“The state can actually change things very quickly because actually it’s a question of will — of enforcing the law,” Genin said, while also noting that “it’s not a silver bullet, but it will solve an important part of the problem.”
Congressional handicap: But the new president faces a far more difficult challenge than in his first administrations — starting with the tight control that the Bolsonaro faction still maintains a commanding lead over both houses of Brazil’s Congress, Reuters reported.
Catholics could curb emissions via meat-free Fridays
If Pope Francis reinstated meatless Fridays for Catholics across the globe, such action could mitigate literally millions of tons of greenhouse gases annually, a new study has found.
Potential for major impact: Such a decision from Catholic bishops in the U.S. alone could produce environmental benefits up to 20 times greater than those in the U.K., according to the study, conducted by the University of Cambridge.
Role of civil society in combatting climate change: “The Catholic Church is very well placed to help mitigate climate change, with more than one billion followers around the world,” lead author Shaun Larcom, from Cambridge’s Department of Land Economy, said in a statement.
“Pope Francis has already highlighted the moral imperative for action on the climate emergency, and the important role of civil society in achieving sustainability through lifestyle change,” Larcom added.
Meat, he continued, is one of the biggest drivers of greenhouse gas emissions.
Looking back: Larcom and his colleagues said they studied the dietary and social impacts of a 2011 call from Catholic bishops of England and Wales to forego meat on Fridays.
They observed that 28 percent of Catholics there adjusted their Friday diet following the announcement.
Of that segment, 41 percent said they stopped eating meat on Friday and
55 percent said they tried eating less meat that date.
People in England and Wales eat an average of 100 grams of meat daily.
Setting precedent: Even when more than a quarter of Catholics changed their dietary habits, the authors observed significant impacts.
This shift saved more than 55,000 tons of carbon annually.
That’s equivalent to 82,000 fewer people taking a return trip from London to New York over the course of a year.
A little goes a long way: “If the Pope was to reinstate the obligation for meatless Fridays to all Catholics globally, it could be a major source of low-cost emissions reductions,” Larcom said.
The gains would be considerable “even if only a minority of Catholics choose to comply, as we find in our case study,” he added.
Rhinoceros horns are shrinking in size, asteroids threat looms in the far future and deliberate oil dumping threatens ocean health.
Scientists find that rhinoceros horns are shrinking
Rhinoceros horns have gradually shrunk in size over time, researchers from the University of Cambridge discovered, by assessing horns of 80 rhinos photographed between 1886 and 2018. Their findings, published in People and Nature, suggest that hunting rhinos with the longest horns allowed smaller-horned survivors to become dominant over future generations.
Dangerous asteroid menaces future generations
Astronomers have discovered an asteroid — 2022 AP7 — that could pose a threat to the Earth generations from now, according to a study in The Astronomical Journal.
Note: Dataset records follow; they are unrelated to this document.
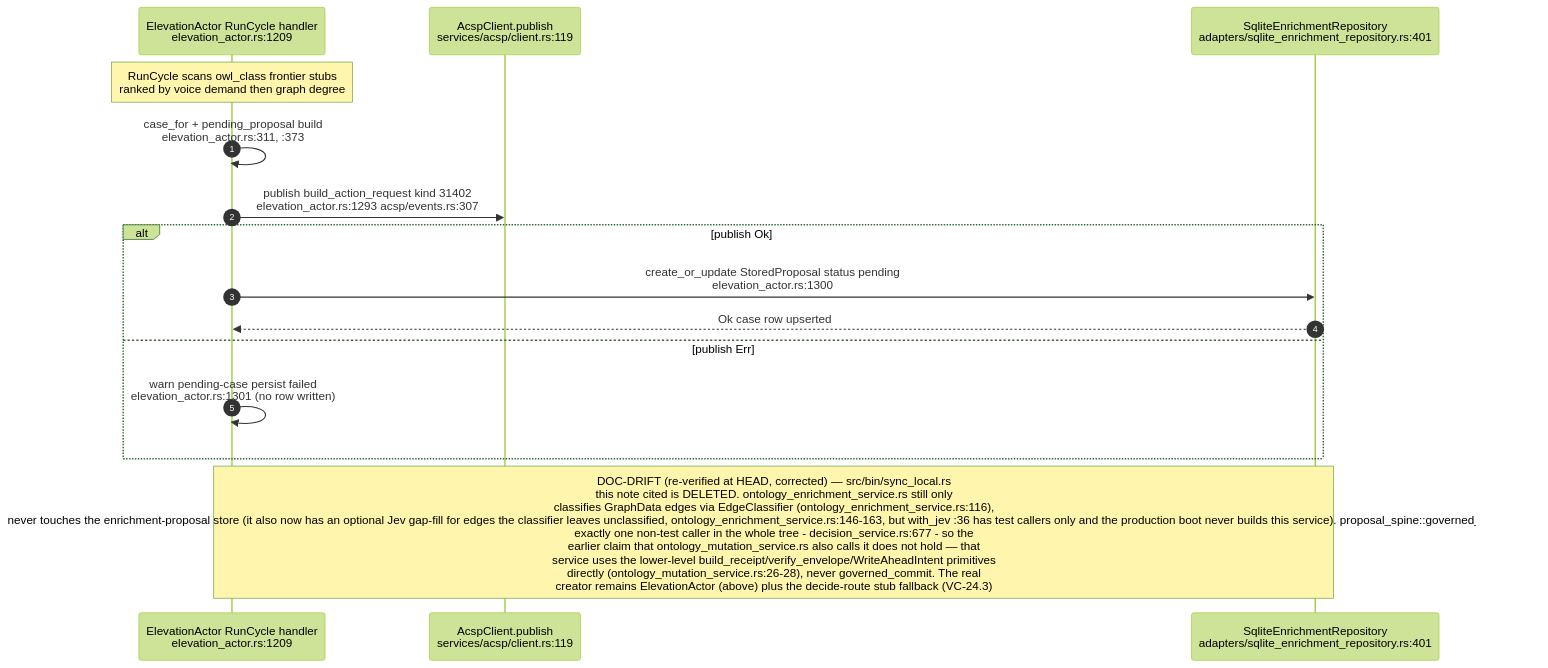
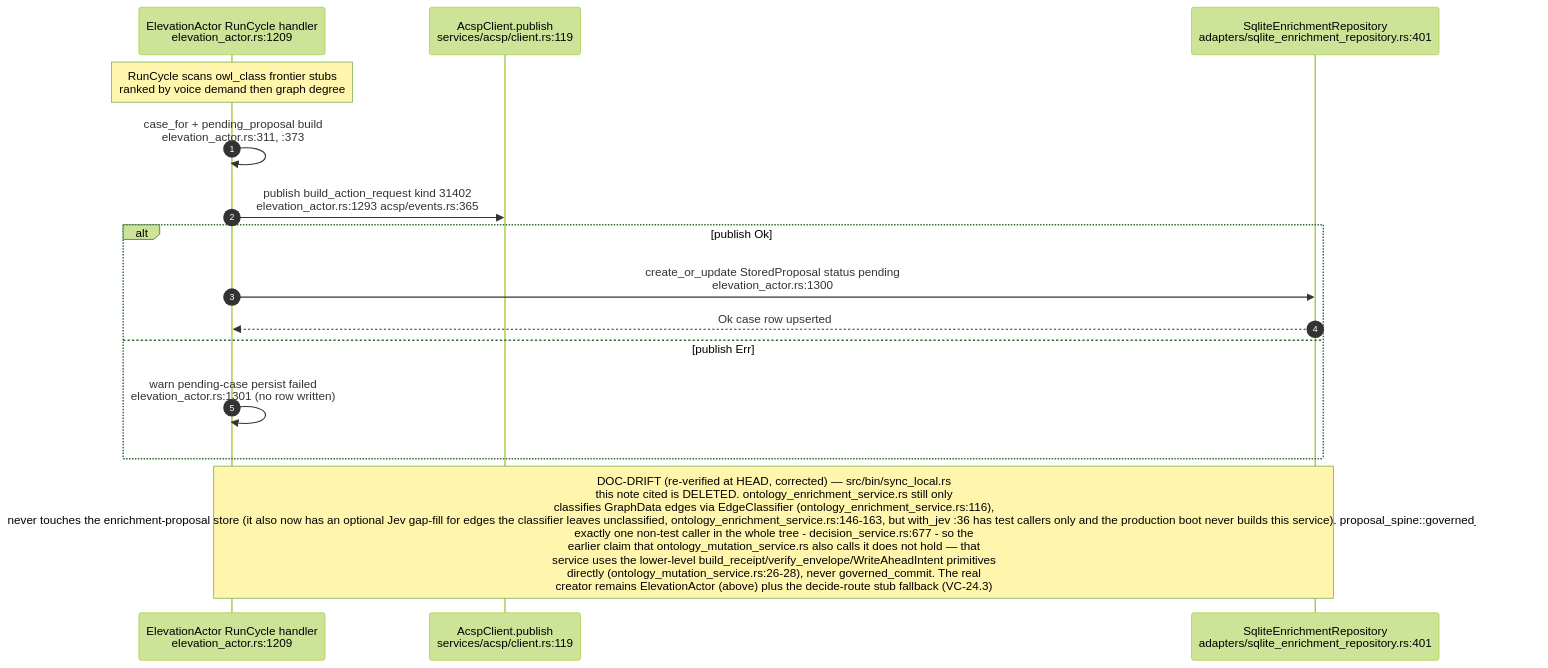
The second of 12 diagrams in docs/diagrams/visionclaw/24-acsp-decision-elevation.md (DreamLab-AI/VisionFlow), drawn with Mermaid (forest theme) before and after one commit. The commit also changed other lines of this file and 7 other files, not shown here.

````diff
--- a/docs/diagrams/visionclaw/24-acsp-decision-elevation.md
+++ b/docs/diagrams/visionclaw/24-acsp-decision-elevation.md
@@ -86,17 +86,17 @@
 ```mermaid
 sequenceDiagram
     autonumber
     participant EA as ElevationActor RunCycle handler<br/>elevation_actor.rs:1209
     participant ACSP as AcspClient.publish<br/>services/acsp/client.rs:119
     participant REPO as SqliteEnrichmentRepository<br/>adapters/sqlite_enrichment_repository.rs:401
     Note over EA: RunCycle scans owl_class frontier stubs<br/>ranked by voice demand then graph degree
     EA->>EA: case_for + pending_proposal build<br/>elevation_actor.rs:311, :373
-    EA->>ACSP: publish build_action_request kind 31402<br/>elevation_actor.rs:1293 acsp/events.rs:307
+    EA->>ACSP: publish build_action_request kind 31402<br/>elevation_actor.rs:1293 acsp/events.rs:365
     alt publish Ok
         EA->>REPO: create_or_update StoredProposal status pending<br/>elevation_actor.rs:1300
         REPO-->>EA: Ok case row upserted
     else publish Err
         EA->>EA: warn pending-case persist failed<br/>elevation_actor.rs:1301 (no row written)
     end
     Note over EA,REPO: DOC-DRIFT (re-verified at HEAD, corrected) — src/bin/sync_local.rs<br/>this note cited is DELETED. ontology_enrichment_service.rs still only<br/>classifies GraphData edges via EdgeClassifier (ontology_enrichment_service.rs:116),<br/>never touches the enrichment-proposal store (it also now has an optional Jev gap-fill for edges the classifier leaves unclassified, ontology_enrichment_service.rs:146-163, but with_jev :36 has test callers only and the production boot never builds this service). proposal_spine::governed_commit has<br/>exactly one non-test caller in the whole tree - decision_service.rs:677 - so the<br/>earlier claim that ontology_mutation_service.rs also calls it does not hold — that<br/>service uses the lower-level build_receipt/verify_envelope/WriteAheadIntent primitives<br/>directly (ontology_mutation_service.rs:26-28), never governed_commit. The real<br/>creator remains ElevationActor (above) plus the decide-route stub fallback (VC-24.3)
 ```
````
While the asteroid doesn’t pose a threat for the foreseeable future, its slowly collapsing orbit means that “way down the line, in the next few thousand years, it could turn into a problem for our descendants,” an astronomer told The New York Times.
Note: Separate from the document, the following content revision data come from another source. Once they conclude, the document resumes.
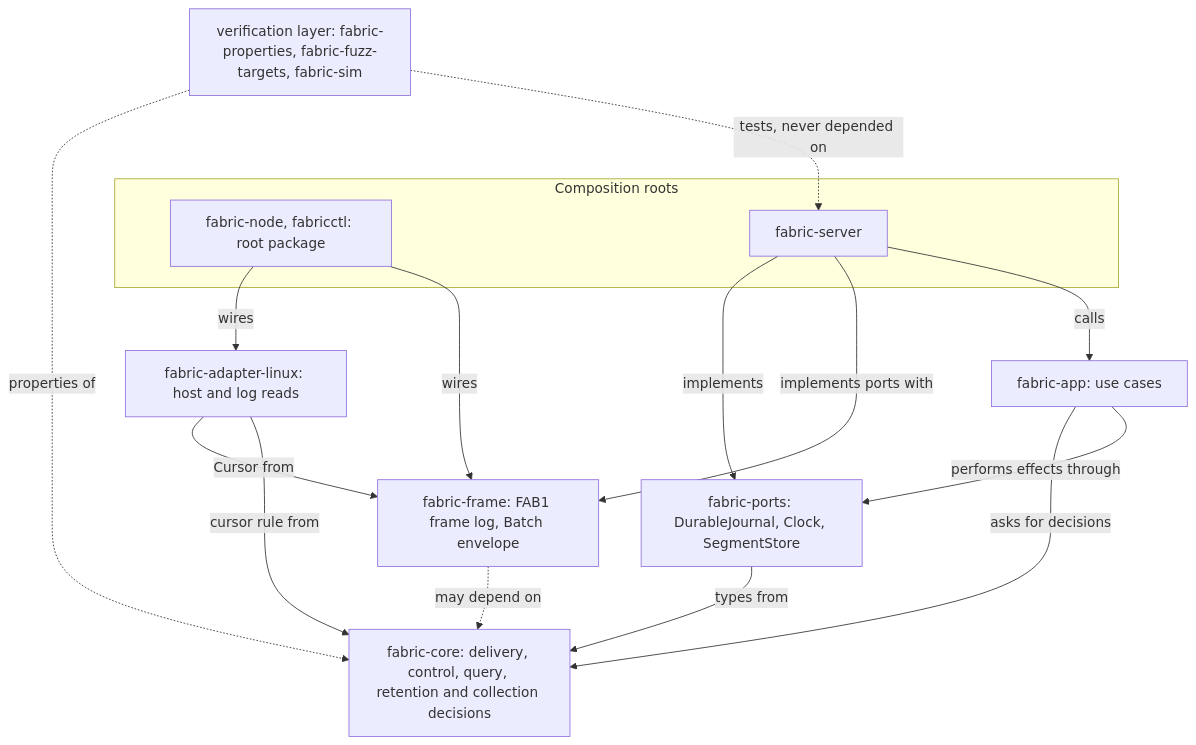
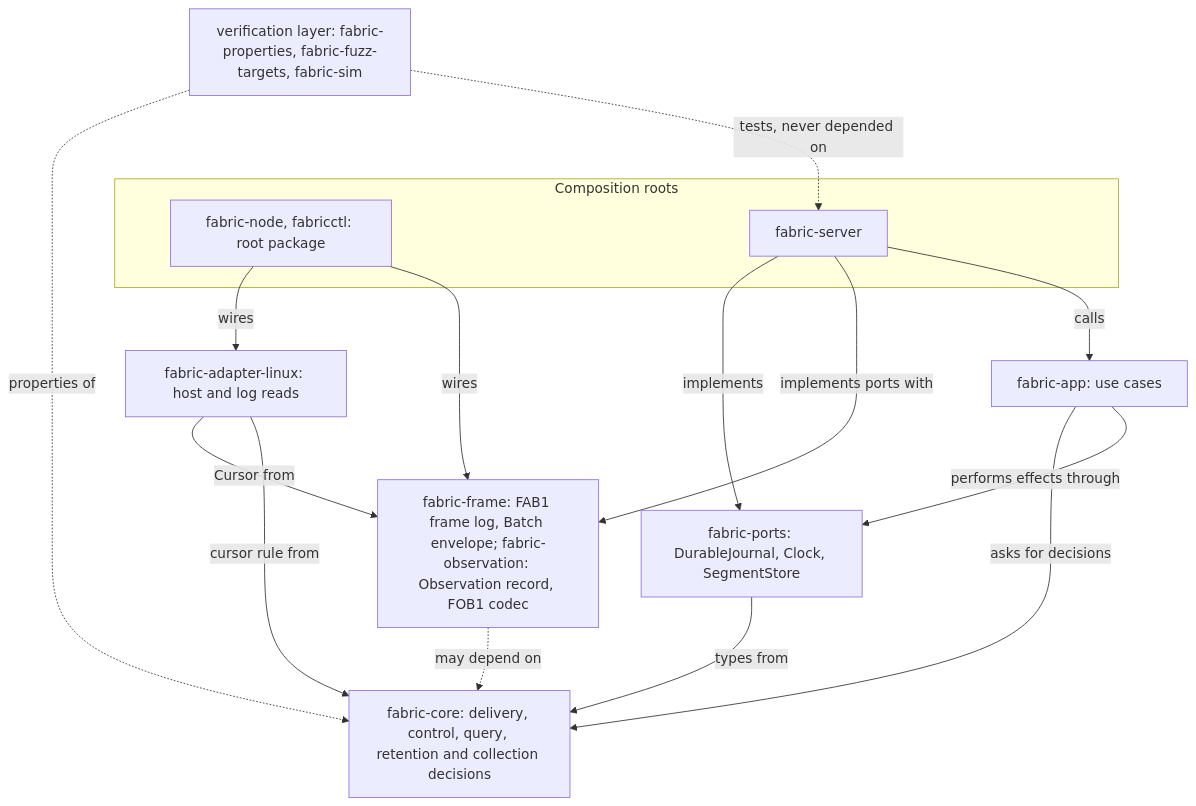
The diagram in docs/diagrams/layers.mmd (kmosoti/FabricO11y), drawn with Mermaid before and after one commit. The commit also changed 21 other files, not shown here.

```diff
--- a/docs/diagrams/layers.mmd
+++ b/docs/diagrams/layers.mmd
@@ -1,24 +1,24 @@
 flowchart TB
     subgraph Roots[Composition roots]
         Node[fabric-node, fabricctl: root package]
         Server[fabric-server]
     end
     App[fabric-app: use cases]
     Ports[fabric-ports: DurableJournal, Clock, SegmentStore]
-    Support[fabric-frame: FAB1 frame log, Batch envelope]
+    Support[fabric-frame: FAB1 frame log, Batch envelope; fabric-observation: Observation record, FOB1 codec]
     Linux[fabric-adapter-linux: host and log reads]
     Core[fabric-core: delivery, control, query, retention and collection decisions]
     Verify[verification layer: fabric-properties, fabric-fuzz-targets, fabric-sim]
     Node -->|wires| Support
     Node -->|wires| Linux
     Linux -->|cursor rule from| Core
     Linux -->|Cursor from| Support
     Server -->|calls| App
     Server -->|implements ports with| Support
     Server -->|implements| Ports
     App -->|performs effects through| Ports
     App -->|asks for decisions| Core
     Ports -->|types from| Core
     Support -.->|may depend on| Core
     Verify -.->|tests, never depended on| Server
     Verify -.->|properties of| Core
```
Intentional oil dumping rivals damage from major spills
Every three years ships deliberately dump more oil than the notorious Exxon Valdez and Deepwater Horizon spills combined, according to Yahoo News. Much of this effluent comes from cruise ships, which illegally dump used engine oil at sea, Yahoo reported.
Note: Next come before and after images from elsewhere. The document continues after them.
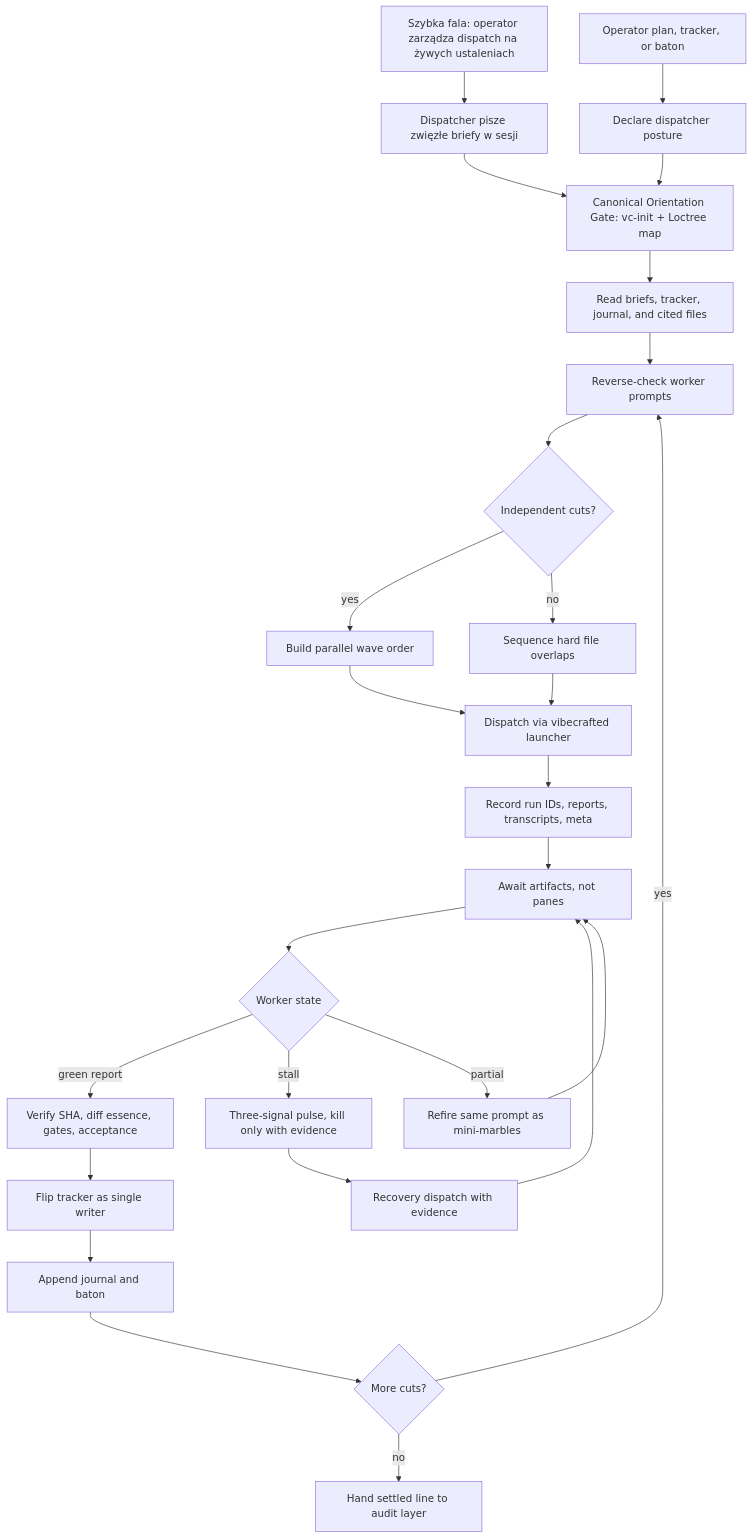
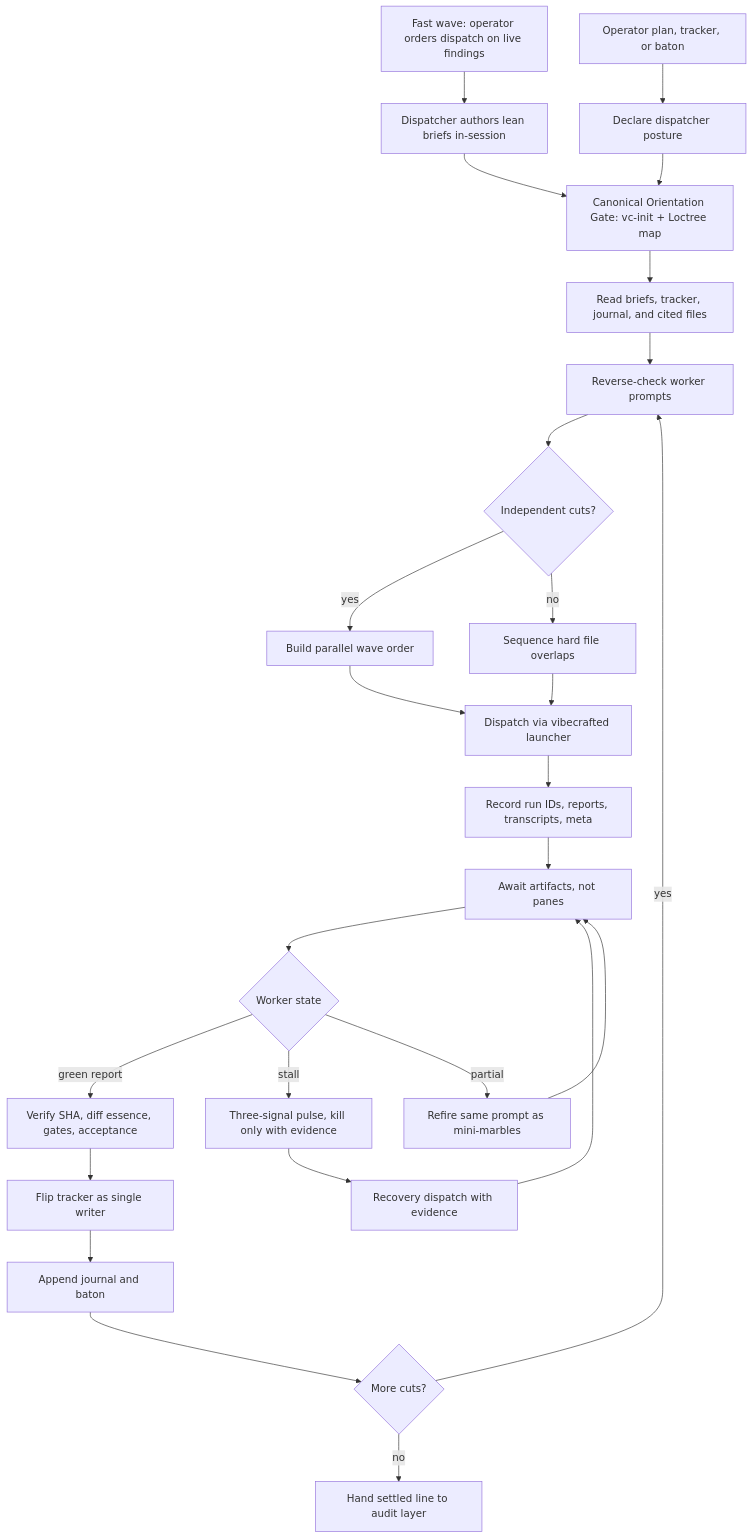
The diagram in vibecrafted-core/vibecrafted_core/skills/pl/vc-dispatch/FLOW.md (VetCoders/vibecrafted), drawn with Mermaid before and after one commit. The commit also changed 1 other file, not shown here.

Commit message:
[claude/interactive] fix(skills-pl): code blocks stay verbatim in PL mirrors
- pl FLOW.md: mermaid block byte-identical with canonical (localization spec:
  code blocks are not translated)
- pl fast-wave-brief.md: shell snippet placeholders match canonical verbatim

Addresses second-round Copilot threads on #64.

session_id: 760d0c62-f5af-49d7-a8a1-09532f6a9584

time: 2026-08-22T09:44:32+02:00

runtime: interactive

````diff
--- a/vibecrafted-core/vibecrafted_core/skills/pl/vc-dispatch/FLOW.md
+++ b/vibecrafted-core/vibecrafted_core/skills/pl/vc-dispatch/FLOW.md
@@ -11,28 +11,28 @@
 ```mermaid
 flowchart TD
     A[Operator plan, tracker, or baton] --> B[Declare dispatcher posture]
-    A2[Szybka fala: operator zarządza dispatch na żywych ustaleniach] --> B2[Dispatcher pisze zwięzłe briefy w sesji]
+    A2[Fast wave: operator orders dispatch on live findings] --> B2[Dispatcher authors lean briefs in-session]
     B2 --> C
     B --> C[Canonical Orientation Gate: vc-init + Loctree map]
     C --> D[Read briefs, tracker, journal, and cited files]
     D --> E[Reverse-check worker prompts]
     E --> F{Independent cuts?}
     F -->|yes| G[Build parallel wave order]
     F -->|no| H[Sequence hard file overlaps]
     G --> I[Dispatch via vibecrafted launcher]
     H --> I
     I --> J[Record run IDs, reports, transcripts, meta]
     J --> K[Await artifacts, not panes]
     K --> L{Worker state}
     L -->|green report| M[Verify SHA, diff essence, gates, acceptance]
     L -->|stall| N[Three-signal pulse, kill only with evidence]
     L -->|partial| O[Refire same prompt as mini-marbles]
     N --> P[Recovery dispatch with evidence]
     P --> K
     O --> K
     M --> Q[Flip tracker as single writer]
     Q --> R[Append journal and baton]
     R --> S{More cuts?}
     S -->|yes| E
     S -->|no| T[Hand settled line to audit layer]
 ```
````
Please visit The Hill’s Sustainability section online for the web version of this newsletter and more stories. We’ll see you tomorrow.